From Wikipedia, the free encyclopedia
Jump to navigation Jump to search
James Burke
Born(1925-02-28)February 28, 1925
DiedSeptember 28, 2012(2012-09-28) (aged 87)
EducationCollege of the Holy Cross (BA)
Harvard University (MBA)

James E. Burke (February 28, 1925 – September 28, 2012)[1] was an American man who was the CEO of Johnson & Johnson from 1976 to 1989, a company for which he worked forty years.[2]

Early life[edit]

Burke was born in Rutland, Vermont. He served as an ensign in the United States Navy during World War II where he commanded a landing craft tank in the Pacific. After the war, he earned his BA at the College of the Holy Cross in 1947 and his MBA from the Harvard Business School in 1949.


J&J announced that Richard B. Sellars would step down as CEO as of November 1, 1976, and be replaced by Burke.[3] As CEO, Burke is credited for the growth of Johnson & Johnson to its current size and prominence, but he is perhaps best known for his crisis management in 1982, when it was found that Tylenol capsules had been poisoned with cyanide.[4]

In addition to his duties with Johnson & Johnson, Burke served as an outside director for IBM and was instrumental in the ousting of John Akers and bringing in former American Express and RJR Nabisco CEO Louis V. Gerstner Jr. to replace him.[5]

Following his retirement, he was appointed the second chairman of the national nonprofit organization Partnership for a Drug-Free America (PDFA), formed by a consortium of advertising professionals who ran a research-based media campaign to discourage teenage use of illegal drugs such as marijuana.[6] Burke was honored for his public service advertising work by then US president Bill Clinton, who awarded him the Presidential Medal of Freedom, the highest civilian award in the United States. Fortune magazine named him as one of the ten greatest CEOs of all time and he has a membership in the National Business Hall of Fame.[7]

He received the Bower Award for Business Leadership in 1990.
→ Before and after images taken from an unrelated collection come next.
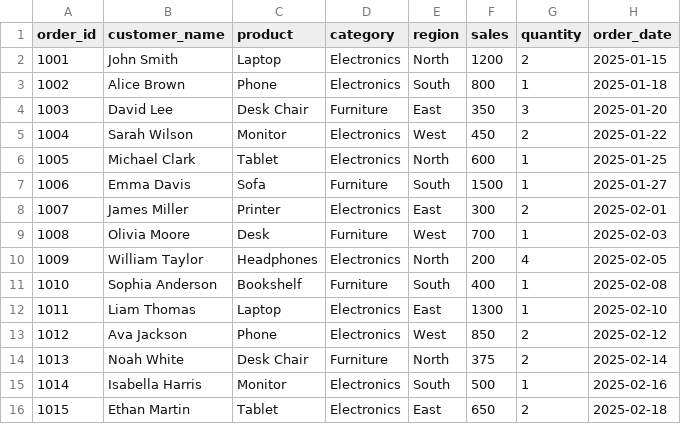
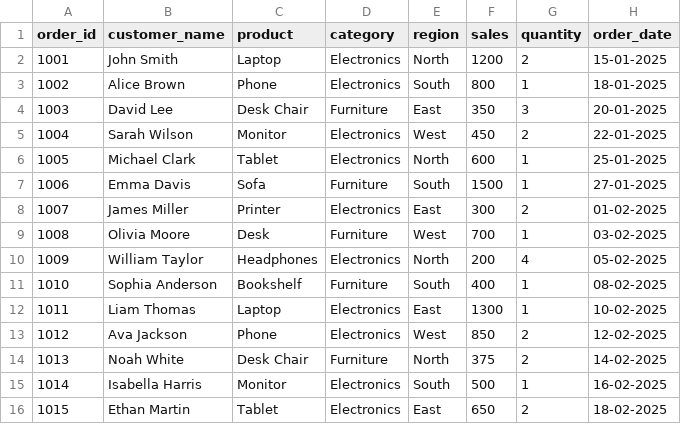
Before and after one commit to Datasynth-LLM/ai-sql-analyst, a CSV file: data/sales_data.csv, drawn as a sheet.

```diff
--- a/data/sales_data.csv
+++ b/data/sales_data.csv
@@ -1,16 +1,16 @@
 order_id,customer_name,product,category,region,sales,quantity,order_date
-1001,John Smith,Laptop,Electronics,North,1200,2,2025-01-15
-1002,Alice Brown,Phone,Electronics,South,800,1,2025-01-18
-1003,David Lee,Desk Chair,Furniture,East,350,3,2025-01-20
-1004,Sarah Wilson,Monitor,Electronics,West,450,2,2025-01-22
-1005,Michael Clark,Tablet,Electronics,North,600,1,2025-01-25
-1006,Emma Davis,Sofa,Furniture,South,1500,1,2025-01-27
-1007,James Miller,Printer,Electronics,East,300,2,2025-02-01
-1008,Olivia Moore,Desk,Furniture,West,700,1,2025-02-03
-1009,William Taylor,Headphones,Electronics,North,200,4,2025-02-05
-1010,Sophia Anderson,Bookshelf,Furniture,South,400,1,2025-02-08
-1011,Liam Thomas,Laptop,Electronics,East,1300,1,2025-02-10
-1012,Ava Jackson,Phone,Electronics,West,850,2,2025-02-12
-1013,Noah White,Desk Chair,Furniture,North,375,2,2025-02-14
-1014,Isabella Harris,Monitor,Electronics,South,500,1,2025-02-16
-1015,Ethan Martin,Tablet,Electronics,East,650,2,2025-02-18
+1001,John Smith,Laptop,Electronics,North,1200,2,15-01-2025
+1002,Alice Brown,Phone,Electronics,South,800,1,18-01-2025
+1003,David Lee,Desk Chair,Furniture,East,350,3,20-01-2025
+1004,Sarah Wilson,Monitor,Electronics,West,450,2,22-01-2025
+1005,Michael Clark,Tablet,Electronics,North,600,1,25-01-2025
+1006,Emma Davis,Sofa,Furniture,South,1500,1,27-01-2025
+1007,James Miller,Printer,Electronics,East,300,2,01-02-2025
+1008,Olivia Moore,Desk,Furniture,West,700,1,03-02-2025
+1009,William Taylor,Headphones,Electronics,North,200,4,05-02-2025
+1010,Sophia Anderson,Bookshelf,Furniture,South,400,1,08-02-2025
+1011,Liam Thomas,Laptop,Electronics,East,1300,1,10-02-2025
+1012,Ava Jackson,Phone,Electronics,West,850,2,12-02-2025
+1013,Noah White,Desk Chair,Furniture,North,375,2,14-02-2025
+1014,Isabella Harris,Monitor,Electronics,South,500,1,16-02-2025
+1015,Ethan Martin,Tablet,Electronics,East,650,2,18-02-2025
```
Also changed, not shown: 1 other file.
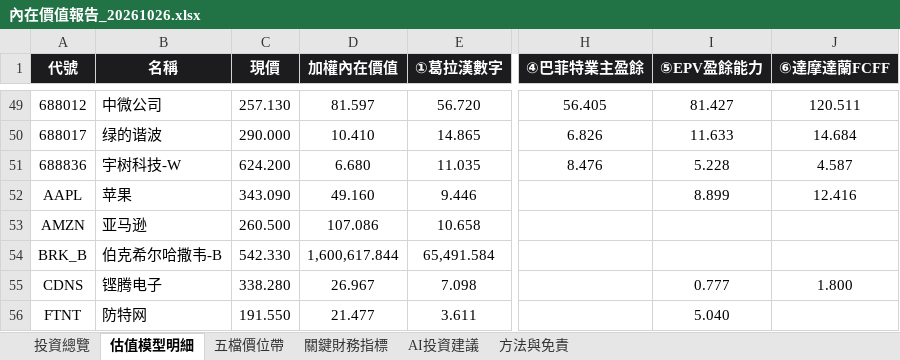
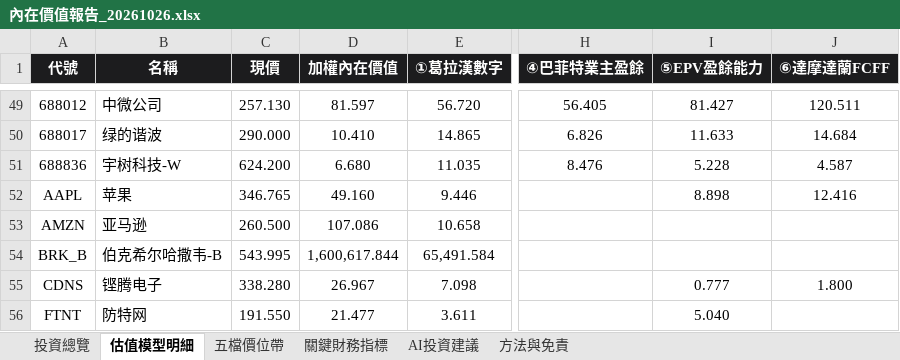
Before and after one commit to wbensonw/AI_stock_intrinsic_value, an Excel workbook: docs/reports/內在價值報告_20261026.xlsx, sheet 估值模型明細, drawn as a sheet; only a part is shown, gaps mark what is left out; values as stored, in another font and other column widths than the file's, no borders; the diff covers the shown part only; the diff names each change by its address in the sheet, - before the commit and + after, or states it on an @@ line.

```diff
--- a/docs/reports/內在價值報告_20261026.xlsx (sheet 估值模型明細)
+++ b/docs/reports/內在價值報告_20261026.xlsx (sheet 估值模型明細)
-C52 (現價): 343.090
+C52 (現價): 346.765
-I52 (⑤EPV盈餘能力): 8.899
+I52 (⑤EPV盈餘能力): 8.898
-C54 (現價): 542.330
+C54 (現價): 543.995
```
Also changed, not shown: 10 edited cells elsewhere in this sheet, sheet 投資總覽, sheet 五檔價位帶, sheet 關鍵財務指標, sheet AI投資建議.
In 1993, Burke received the S. Roger Horchow Award for Greatest Public Service by a Private Citizen, an award given out annually by Jefferson Awards.[8]

He was President of the Business Enterprise Trust that honored acts of courage, integrity and social conscience in business.


  1. ^ "Former Johnson & Johnson CEO Burke dies at 87". seattlepi.com. Retrieved October 1, 2012.
  2. ^ "James E. Burke, MBA 1949". Harvard Business School. Alumni Achievement Awards. 2003.
  3. ^ Staff. "Johnson & Johnson Names James E. Burke Chairman, Top Officer", The Wall Street Journal, October 5, 1976. Accessed June 27, 2010.
  4. ^ Prokesh, Steven (1986-02-19). "Man in the News; A Leader in Crisis: James E. Burke". The New York Times. New York City.
  5. ^ Vanourek, Bob; Vanourek, Gregg (October 8, 2012). "The Legacy of Jim Burke". Triple Crown Leadership. Archived from the original on 19 November 2015. Retrieved 5 January 2018.
  6. ^ CHRISTOPHER S. WREN (February 20, 1996). "Marijuana Use by Youths Continues to Rise". The New York Times. Retrieved 2012-05-07.
  7. ^ CNN Money Walter Guzzardi. Fortune Magazine. March 12, 1990.
  8. ^ "Archived copy". Archived from the original on 2010-11-24. Retrieved 2013-08-05.CS1 maint: archived copy as title (link)
Business positions
Preceded by
Richard B. Sellars
President of Johnson & Johnson
Succeeded by
Ralph S. Larsen